The New Stirling Heads are Unveiled
2 June 2009
Minister for Culture, External Affairs and the Constitution Mike Russell MSP to attend.
Five year project recreates Renaissance masterpieces in oak
A hand-carved replica set of the Stirling Heads – world-famous masterpieces of Scottish Renaissance art – is about to be unveiled.
The unveiling, by Minister for Culture, External Affairs and the Constitution, Michael Russell MSP, marks the completion of five years’ work for expert wood carver John Donaldson.
The 41 oak medallions, each a metre wide, are copies of 16th-century originals and feature vivid depictions of a variety of characters including Medieval kings and queens, Roman emperors and mythological heroes.

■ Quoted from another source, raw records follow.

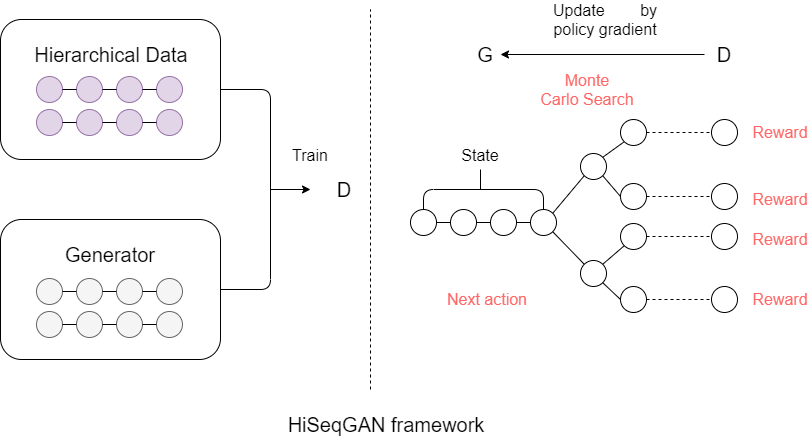
Before: draw.io/hiseq(1).png, a diagram exported from draw.io (lina2360/HiSeqGan). Source tidied: cells renumbered, new cells last; positions are measured from the earlier drawing's top-left corner, leaving out a move shared by most shapes.
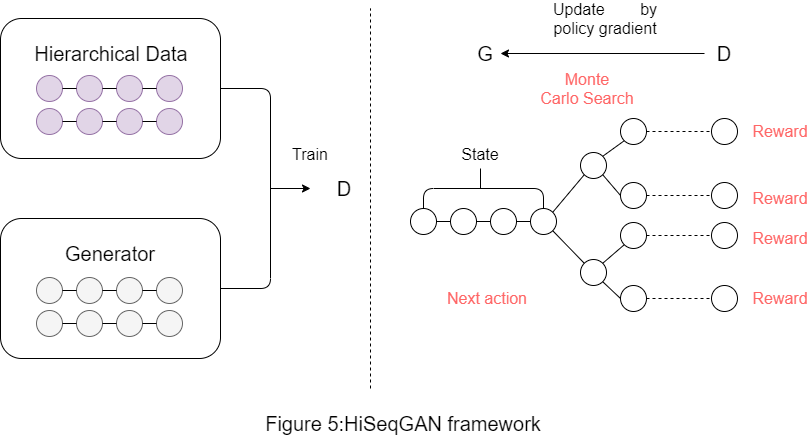
The same file after the commit.

Change to the diagram source:
```diff
@@ -150,8 +150,8 @@
     <mxCell id="44" value="&lt;font style=&quot;font-size: 16px&quot; color=&quot;#ff6666&quot;&gt;Reward&lt;/font&gt;" style="text;html=1;strokeColor=none;fillColor=none;align=center;verticalAlign=middle;whiteSpace=wrap;rounded=0;" parent="1" vertex="1">
       <mxGeometry x="760" y="280" width="40" height="20" as="geometry" />
     </mxCell>
-    <mxCell id="45" value="&lt;font style=&quot;font-size: 20px&quot;&gt;HiSeqGAN framework&lt;/font&gt;" style="text;html=1;strokeColor=none;fillColor=none;align=center;verticalAlign=middle;whiteSpace=wrap;rounded=0;" parent="1" vertex="1">
-      <mxGeometry x="256" y="405" width="260" height="20" as="geometry" />
+    <mxCell id="45" value="&lt;font style=&quot;font-size: 20px&quot;&gt;Figure 5:HiSeqGAN framework&lt;/font&gt;" style="text;html=1;strokeColor=none;fillColor=none;align=center;verticalAlign=middle;whiteSpace=wrap;rounded=0;" parent="1" vertex="1">
+      <mxGeometry x="256" y="405" width="294" height="20" as="geometry" />
     </mxCell>
     <mxCell id="46" style="ellipse;whiteSpace=wrap;html=1;fillColor=#e1d5e7;strokeColor=#9673a6;" parent="1" vertex="1">
       <mxGeometry x="36" y="67" width="26" height="26" as="geometry" />
```
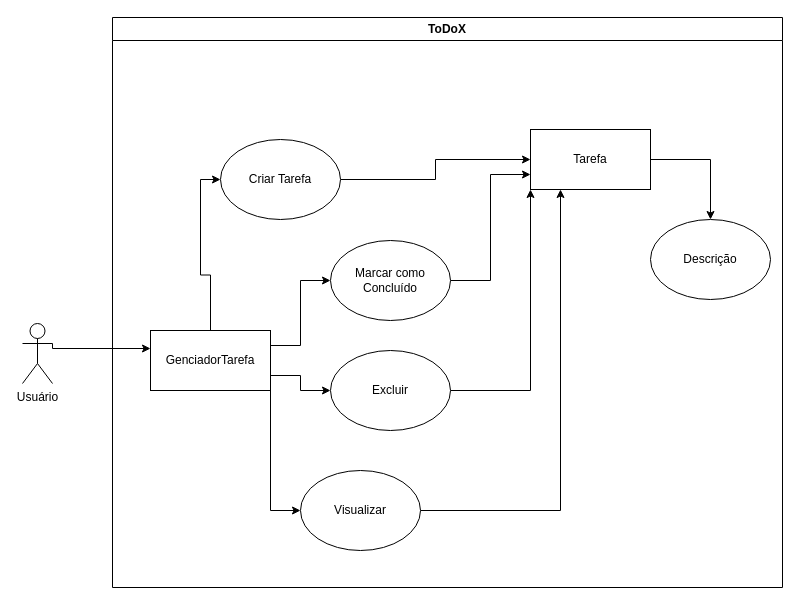
The draw.io diagram UML.drawio in rayenealmeida/gerenciador_de_tarefas, before the edit. Source tidied: cells renumbered, new cells numbered last; positions are measured from the earlier drawing's top-left corner, leaving out a move shared by most shapes. Both pictures are drawn from the tidied source at 100%, with x=0, y=0 at pixel (22, 17).
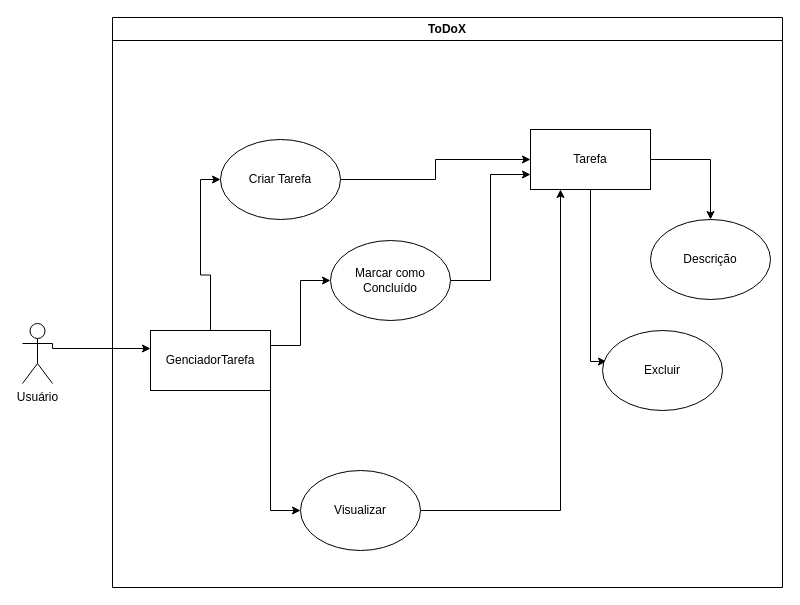
The same diagram, later.

Unchanged cells that the change refers to:
```xml
<mxCell id="4" value="ToDoX" style="swimlane;whiteSpace=wrap;html=1;" parent="1" vertex="1">
  <mxGeometry x="90" width="670" height="570" as="geometry" />
</mxCell>
<mxCell id="9" value="GenciadorTarefa" style="rounded=0;whiteSpace=wrap;html=1;" parent="4" vertex="1">
  <mxGeometry x="38" y="313" width="120" height="60" as="geometry" />
</mxCell>
<mxCell id="13" value="Tarefa" style="rounded=0;whiteSpace=wrap;html=1;" parent="4" vertex="1">
  <mxGeometry x="418" y="112" width="120" height="60" as="geometry" />
</mxCell>
```

The edit, as a diff of the source:
```diff
@@
-    <mxCell id="7" style="edgeStyle=orthogonalEdgeStyle;rounded=0;jettySize=auto;html=1;exitX=1;exitY=0.75;exitDx=0;exitDy=0;entryX=0;entryY=0.5;entryDx=0;entryDy=0;" parent="4" edge="1" source="9" target="20">
-      <mxGeometry relative="1" as="geometry" />
-    </mxCell>
@@
+    <mxCell id="21" style="edgeStyle=orthogonalEdgeStyle;rounded=0;jettySize=auto;html=1;exitX=0.5;exitY=1;exitDx=0;exitDy=0;entryX=0.033;entryY=0.388;entryDx=0;entryDy=0;entryPerimeter=0;" parent="4" edge="1" source="13" target="20">
+      <mxGeometry relative="1" as="geometry">
+        <Array as="points">
+          <mxPoint x="478" y="344" />
+        </Array>
+      </mxGeometry>
+    </mxCell>
@@
-    <mxCell id="19" style="edgeStyle=orthogonalEdgeStyle;rounded=0;jettySize=auto;html=1;exitX=1;exitY=0.5;exitDx=0;exitDy=0;entryX=0;entryY=1;entryDx=0;entryDy=0;" parent="4" edge="1" source="20" target="13">
-      <mxGeometry relative="1" as="geometry" />
-    </mxCell>
     <mxCell id="20" value="Excluir" style="ellipse;whiteSpace=wrap;html=1;" parent="4" vertex="1">
-      <mxGeometry x="218" y="333" width="120" height="80" as="geometry" />
+      <mxGeometry x="490" y="313" width="120" height="80" as="geometry" />
     </mxCell>
```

They were commissioned by Historic Scotland as a key part of its £12 million project to return the royal palace at Stirling Castle to how it may have looked in its Renaissance heyday.
Thirty-seven of the replicas will decorate the ceiling of one of the most important apartments in the palace, the King’s Inner Hall.
MSP Mike Russell said: “The Stirling Heads are a remarkable part of our national heritage, sometimes referred to as Scotland’s other crown jewels.
“John’s work in creating the replica set has been a tremendous achievement, demanding the very highest standards of artistry and craftsmanship.
“The completion of the new heads represents an important milestone in the wider project to return one of Scotland’s finest royal palaces to how it may have looked when it was a childhood residence of Mary, Queen of Scots.
“The palace project will further enhance Stirling Castle’s international reputation as one of Scotland’s must-see attractions.
“This is an excellent example of sustainable economic development which we hope will bring benefits to the tourism industry throughout the area.”
The unveiling will see a dozen of the replica Stirling Heads put on show in the Chapel Royal at Stirling Castle on Tuesday, 2 June.
Mr Donaldson, from Livingston, said: “The Stirling Heads come from an exciting period when James V was determined to show the world that Scotland was a culturally important country, playing its part in the Renaissance.
“It has been a wonderful experience to recreate the work of the Renaissance craftsmen who carved the originals 450 years ago.
“While I have been working I have often thought about who they might have been and what their lives were like.
“It’s quite a privilege that my versions of the heads will become part of the castle’s story, and to think that in centuries to come people might look at the ceiling of the King’s Inner Hall and wonder who carved them.”
The heads will now be painted in bright colours, as the originals would have been.
Chris Watkins, Historic Scotland head of major projects, said: “The carving of the new heads has been an astonishing accomplishment.
“Each one is a work of art, as well as great craftsmanship, in its own right. They will be among the wonderful attractions of the palace when it opens to the public in 2011.
“What makes them so special is that John used the same types of materials, tools and techniques as the original craftsmen.
“This approach helps keep traditional skills alive and gives visitors the most authentic insight possible into the grandeur of the Scottish Court in the mid-16th century.”
Notes for editors
- A full press pack will be available at the unveiling. This will take place at 9.15am in the Chapel Royal at Stirling Castle on 2, June. Media should arrive at 9am, sharp.
- Due to his busy schedule there will be 10 minutes available for photographs of the Minister and a further 15 minutes available for interviews.
- John Donaldson, Chris Watkins and other members of the project team will also be available for interviews and photographs.
- Media are requested to arrive at the castle for 9.00m so they can be guided to the Chapel Royal.
- In addition to the 37 heads needed for the ceiling, extra ones were carved to go on display and educational uses.
- Due to the size of the replica heads, each of which weighs around 40kg, a representative selection of 12 have been chosen for the unveiling.
- The royal palace at Stirling was commissioned by King James V and the Stirling Heads are believed to represent his royal relations, while also establishing his credentials as a leading European prince.
- The heads on display include ones believed to represent:
- King James V
- Mary de Guise, the king’s second wife, and regent of Scotland for some of the period when their daughter, Mary, Queen of Scots, was in exile in France.
- King Henry VIII of England (James V’s uncle)
- Margaret Tudor (mother of James V)
- King James I of Scotland (James V’s ancestor)
- Julius Caesar
- A nobleman
- A noblewoman
- A female worthy
- A jester
- A dancing putto (plump baby representing peace and love)
- After the unveiling the heads will be on show for specially-invited guests, and then for castle visitors for the afternoon. They will then be removed for safekeeping.
- Historic Scotland is delighted to be supporting the 2009 Year of Homecoming with a series of initiatives including family trails, spectacular events and the creation of a Homecoming Pass for heritage attractions in association with other heritage organisations.